[Modification records]
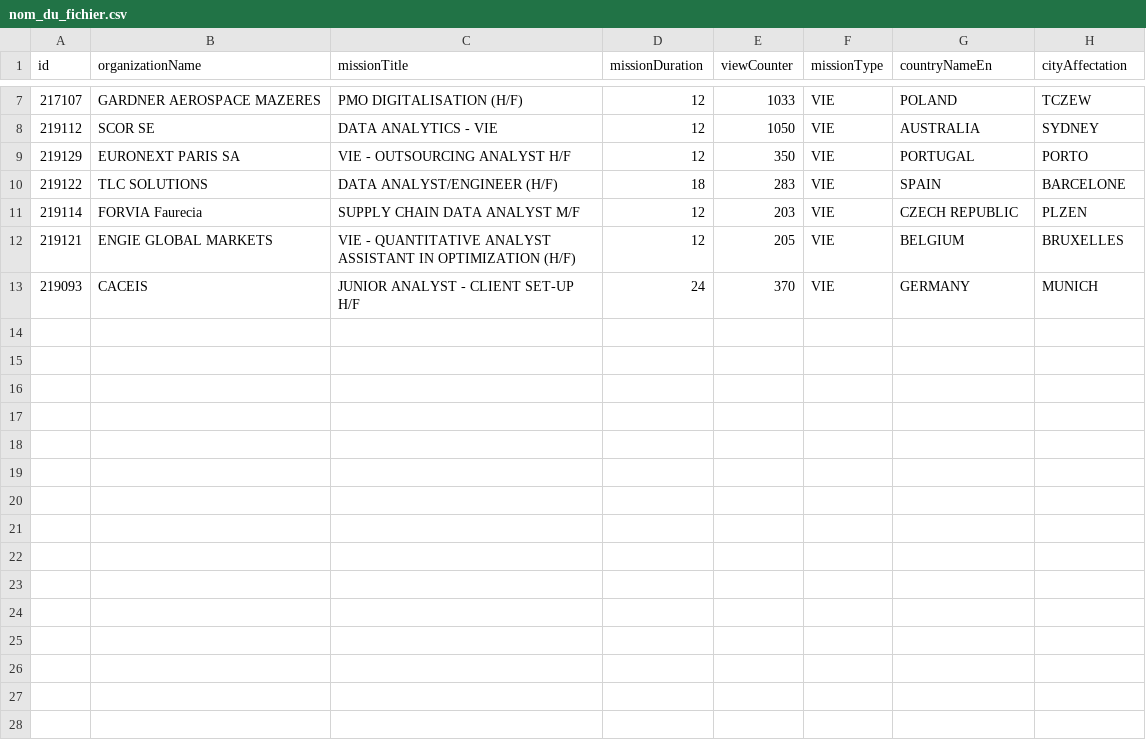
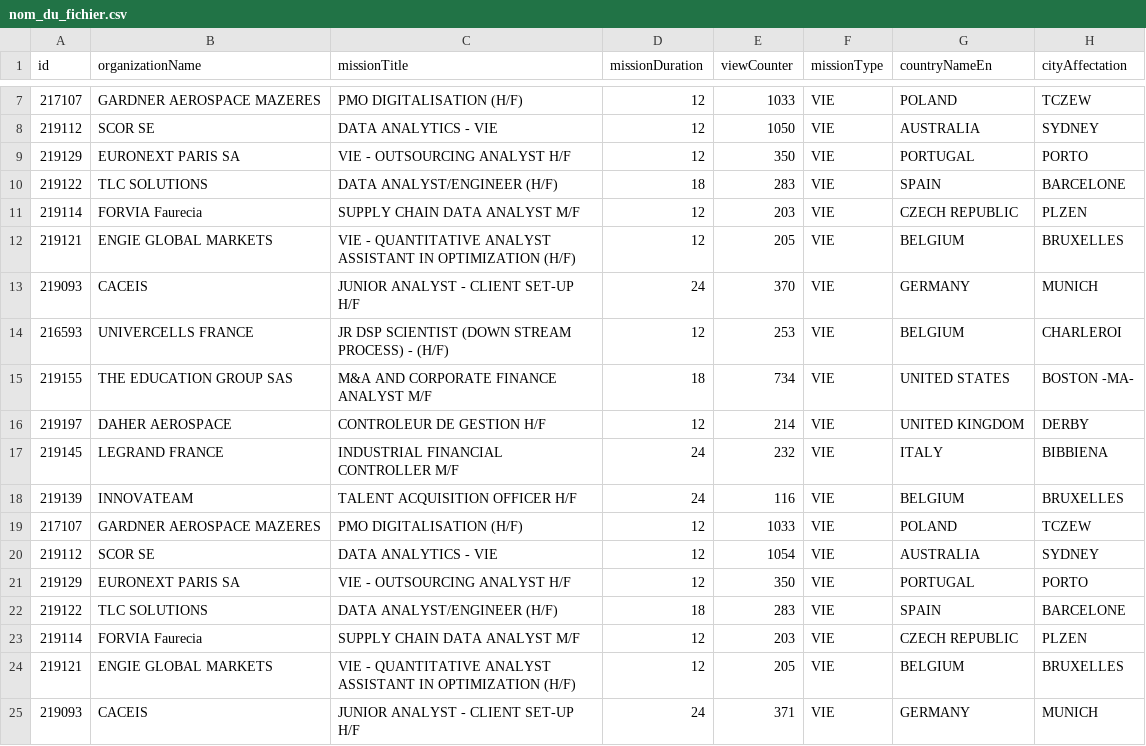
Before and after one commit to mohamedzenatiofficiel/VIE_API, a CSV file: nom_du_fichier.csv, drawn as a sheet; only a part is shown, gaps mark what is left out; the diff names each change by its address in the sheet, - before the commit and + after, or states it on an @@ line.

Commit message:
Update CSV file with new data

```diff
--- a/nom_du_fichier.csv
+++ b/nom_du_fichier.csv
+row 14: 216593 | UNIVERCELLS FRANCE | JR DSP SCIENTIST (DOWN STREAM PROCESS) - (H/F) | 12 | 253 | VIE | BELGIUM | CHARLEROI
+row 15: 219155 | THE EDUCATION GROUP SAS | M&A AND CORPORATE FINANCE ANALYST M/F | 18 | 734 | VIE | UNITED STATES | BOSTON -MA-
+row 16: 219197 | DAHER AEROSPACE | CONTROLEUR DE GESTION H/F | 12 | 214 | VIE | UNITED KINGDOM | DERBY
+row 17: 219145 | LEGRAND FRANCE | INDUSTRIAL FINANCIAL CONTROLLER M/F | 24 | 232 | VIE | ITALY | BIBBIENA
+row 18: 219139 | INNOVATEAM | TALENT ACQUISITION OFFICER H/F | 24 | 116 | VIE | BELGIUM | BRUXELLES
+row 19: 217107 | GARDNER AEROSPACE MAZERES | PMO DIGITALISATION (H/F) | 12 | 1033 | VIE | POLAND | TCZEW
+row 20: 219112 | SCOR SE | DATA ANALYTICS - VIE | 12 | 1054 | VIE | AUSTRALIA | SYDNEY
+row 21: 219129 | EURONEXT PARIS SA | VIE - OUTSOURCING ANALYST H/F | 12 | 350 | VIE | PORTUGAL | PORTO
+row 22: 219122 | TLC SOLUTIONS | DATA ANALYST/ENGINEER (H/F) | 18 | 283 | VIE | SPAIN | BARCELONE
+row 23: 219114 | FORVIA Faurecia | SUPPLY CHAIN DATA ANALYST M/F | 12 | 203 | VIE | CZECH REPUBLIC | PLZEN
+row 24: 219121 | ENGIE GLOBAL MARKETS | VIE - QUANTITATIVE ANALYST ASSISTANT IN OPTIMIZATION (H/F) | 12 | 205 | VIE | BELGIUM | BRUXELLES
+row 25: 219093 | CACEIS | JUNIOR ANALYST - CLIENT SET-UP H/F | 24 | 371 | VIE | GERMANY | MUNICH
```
--
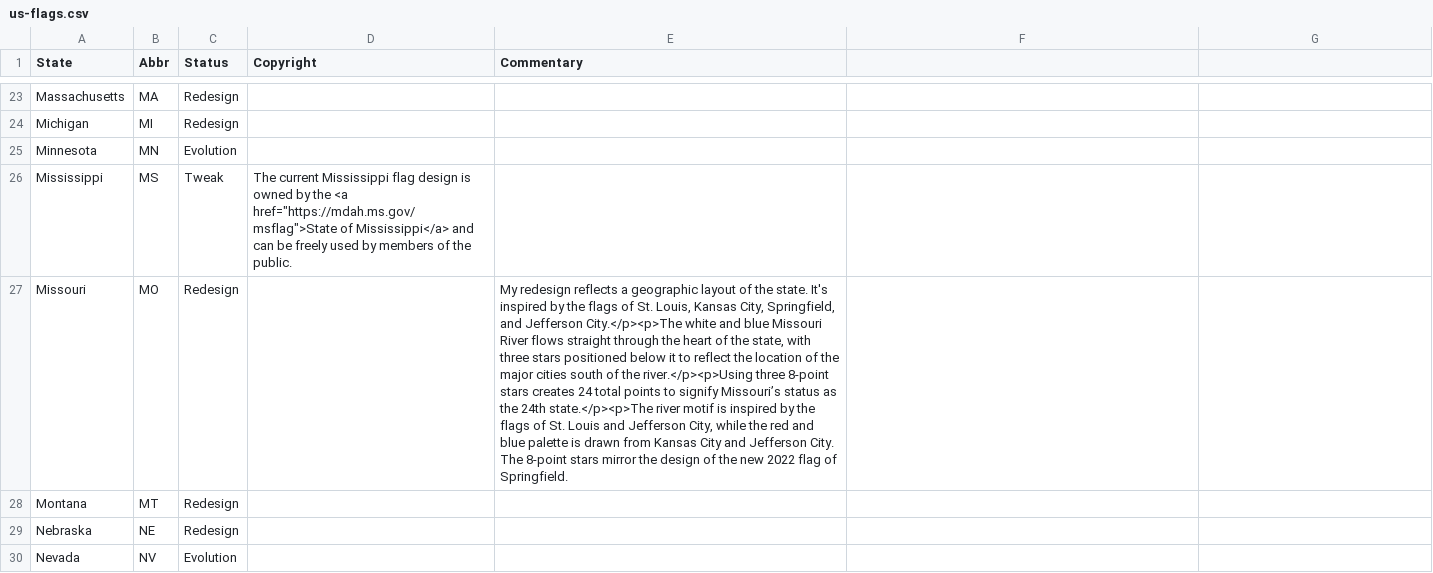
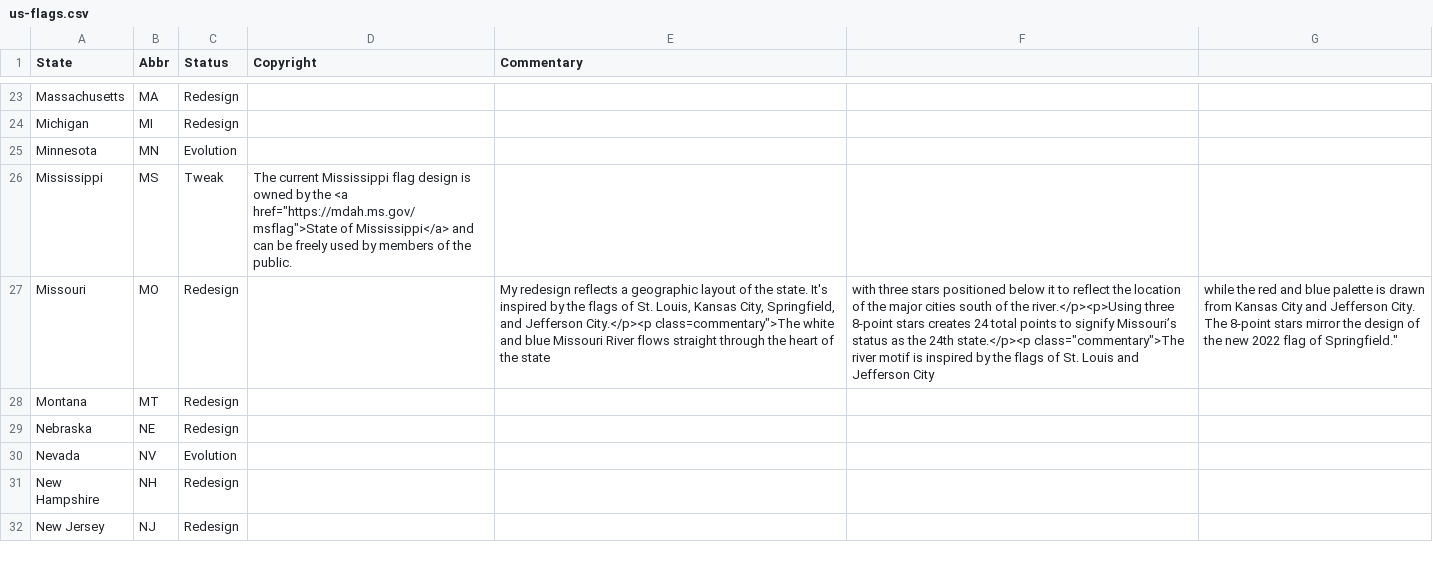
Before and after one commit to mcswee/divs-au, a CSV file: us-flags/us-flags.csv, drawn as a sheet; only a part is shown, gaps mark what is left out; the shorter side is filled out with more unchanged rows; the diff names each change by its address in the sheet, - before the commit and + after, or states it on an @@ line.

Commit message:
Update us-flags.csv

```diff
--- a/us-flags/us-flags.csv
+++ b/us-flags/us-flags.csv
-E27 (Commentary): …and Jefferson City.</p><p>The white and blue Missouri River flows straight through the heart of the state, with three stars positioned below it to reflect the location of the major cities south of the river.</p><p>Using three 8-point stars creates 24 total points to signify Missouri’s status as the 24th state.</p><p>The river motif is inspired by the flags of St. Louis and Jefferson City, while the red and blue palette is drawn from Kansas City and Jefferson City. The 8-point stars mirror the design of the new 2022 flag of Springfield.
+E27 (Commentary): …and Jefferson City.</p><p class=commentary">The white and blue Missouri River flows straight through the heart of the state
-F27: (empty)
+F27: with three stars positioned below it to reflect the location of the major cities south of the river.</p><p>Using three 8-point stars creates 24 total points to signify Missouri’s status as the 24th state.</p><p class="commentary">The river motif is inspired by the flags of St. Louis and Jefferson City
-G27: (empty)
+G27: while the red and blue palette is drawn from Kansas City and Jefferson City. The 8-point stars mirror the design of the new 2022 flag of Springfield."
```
* * *
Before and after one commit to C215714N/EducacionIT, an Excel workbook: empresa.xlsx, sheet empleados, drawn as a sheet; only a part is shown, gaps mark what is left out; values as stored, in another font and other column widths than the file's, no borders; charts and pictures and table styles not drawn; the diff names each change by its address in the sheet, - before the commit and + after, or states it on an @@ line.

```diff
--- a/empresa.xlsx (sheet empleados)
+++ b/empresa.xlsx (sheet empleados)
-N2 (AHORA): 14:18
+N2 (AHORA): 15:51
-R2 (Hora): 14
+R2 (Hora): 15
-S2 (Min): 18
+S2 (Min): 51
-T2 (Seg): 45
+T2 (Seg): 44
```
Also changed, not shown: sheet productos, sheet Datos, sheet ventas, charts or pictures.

▸ **Exercise goal**:
Lines in the data that include the word "BRUXELLES" should all be copied.

▸ **Reply to the exercise**:
+row 18: 219139 | INNOVATEAM | TALENT ACQUISITION OFFICER H/F | 24 | 116 | VIE | BELGIUM | BRUXELLES
+row 24: 219121 | ENGIE GLOBAL MARKETS | VIE - QUANTITATIVE ANALYST ASSISTANT IN OPTIMIZATION (H/F) | 12 | 205 | VIE | BELGIUM | BRUXELLES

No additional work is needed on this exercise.